Write out each line of the entries below that holds the word "type".
-*-
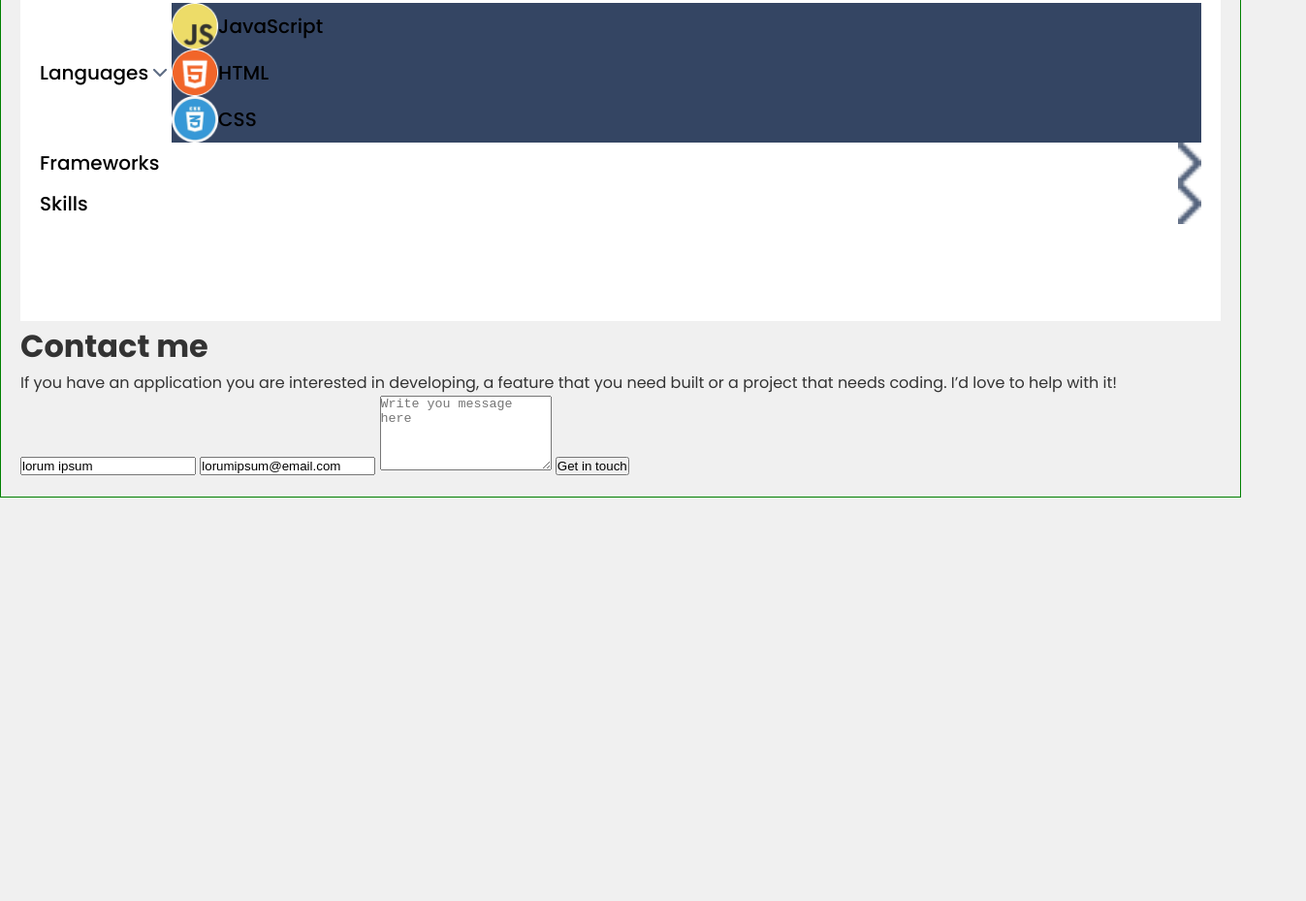
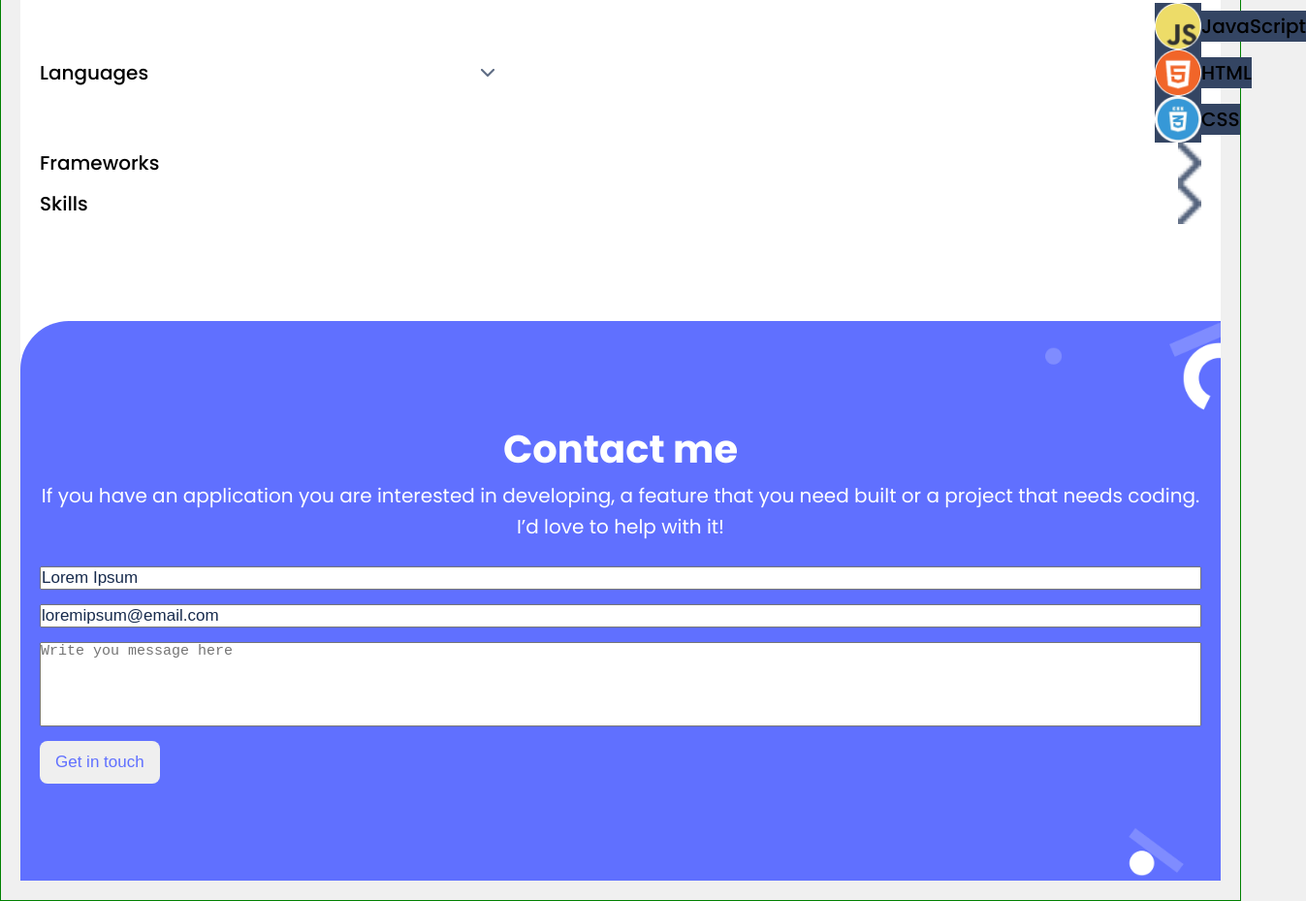
Before and after one commit to mez-chain/myResponsivePortfolio, a website: page index.html in a window 1280 px wide. Shown: the part 6157-7086 px from the top of the page at 97% size, 1347 px wide, since content can reach past the window. Before the commit the page ends 6670 px from the top, so only its background shows below. Drawn offline with nearby package versions, Linux system fonts and the light colour scheme.

Commit message:
add style for the form section

```diff
--- a/css/main.css
+++ b/css/main.css
@@ -220,12 +220,13 @@ main {
 .button-class:visited {
   color: #396df2;
 }
+
 /* style for aboutme section  */
 .aboutme {
   display: grid;
   gap: 20px;
   background-color: #fff;
-  padding: 100px 20px;
+  padding: 100px 20px 150px 20px;
   border-top-right-radius: 50px;
 }
 
@@ -280,7 +281,6 @@ main {
 .tech-info .opened {
   width: 48px;
   background-color: #344563;
-  width: 100%;
 }
 
 .tech-info .languages span {
@@ -293,6 +293,68 @@ main {
   flex-direction: row;
   align-items: center;
   width: 48px;
+}
+
+/* style for the form section */
+.contact-form {
+  background-color: #6070ff;
+  background-image: url('/images/form-mobile-bg.png');
+  background-size: contain;
+  background-position: right;
+  background-repeat: no-repeat;
+  padding: 100px 20px;
+  display: flex;
+  flex-direction: column;
+  align-items: center;
+  border-top-left-radius: 50px;
+  margin-top: -50px;
+}
+
+.contact-form h1 {
+  font-size: 40px;
+  font-weight: 700;
+  color: #fff;
+}
+
+.contact-form p {
+  font-size: 20px;
+  font-weight: 400;
+  color: #fff;
+  text-align: center;
+}
+
+form {
+  display: grid;
+  gap: 15px;
+  width: 100%;
+  margin-top: 25px;
+}
+
+#name,
+#email {
+  font-size: 17px;
+  font-weight: 400;
+  color: #172b4d;
+}
+
+#message {
+  font-size: 15px;
+  font-weight: 400;
+  resize: none;
+}
+
+button {
+  font-size: 17px;
+  font-weight: 500;
+  color: #6070ff;
+  width: fit-content;
+  padding: 12px 16px;
+  border-radius: 8px;
+  border: none;
+}
+
+button:hover {
+  cursor: pointer;
 }
 
 /* style for tablet screens */
--- a/index.html
+++ b/index.html
@@ -150,18 +150,14 @@
         </section>
 
         <footer class="contact-form">
-            <div>
                 <h1>Contact me</h1>
                 <p>If you have an application you are interested in developing, a feature that you need built or a project that needs coding. I’d love to help with it!</p>
-            </div>
-            <div>
                 <form action="submit" method="post">
-                    <input type="text" id="name" name="name" value="lorum ipsum" required>
-                    <input type="email" id="email" name="email" value="lorumipsum@email.com" required>
+                    <input type="text" id="name" name="name" value="Lorem Ipsum" required>
+                    <input type="email" id="email" name="email" value="loremipsum@email.com" required>
                     <textarea name="message" placeholder="Write you message here" id="message" rows="5" required></textarea>
                     <button type="submit">Get in touch</button>
                 </form>
-            </div>
         </footer>
     </div>
 
```
Also changed, not shown: images/form-mobile-bg.png (added).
-*-
Answer for this exercise:
-                    <input type="text" id="name" name="name" value="lorum ipsum" required>
-                    <input type="email" id="email" name="email" value="lorumipsum@email.com" required>
+                    <input type="text" id="name" name="name" value="Lorem Ipsum" required>
+                    <input type="email" id="email" name="email" value="loremipsum@email.com" required>
                     <button type="submit">Get in touch</button>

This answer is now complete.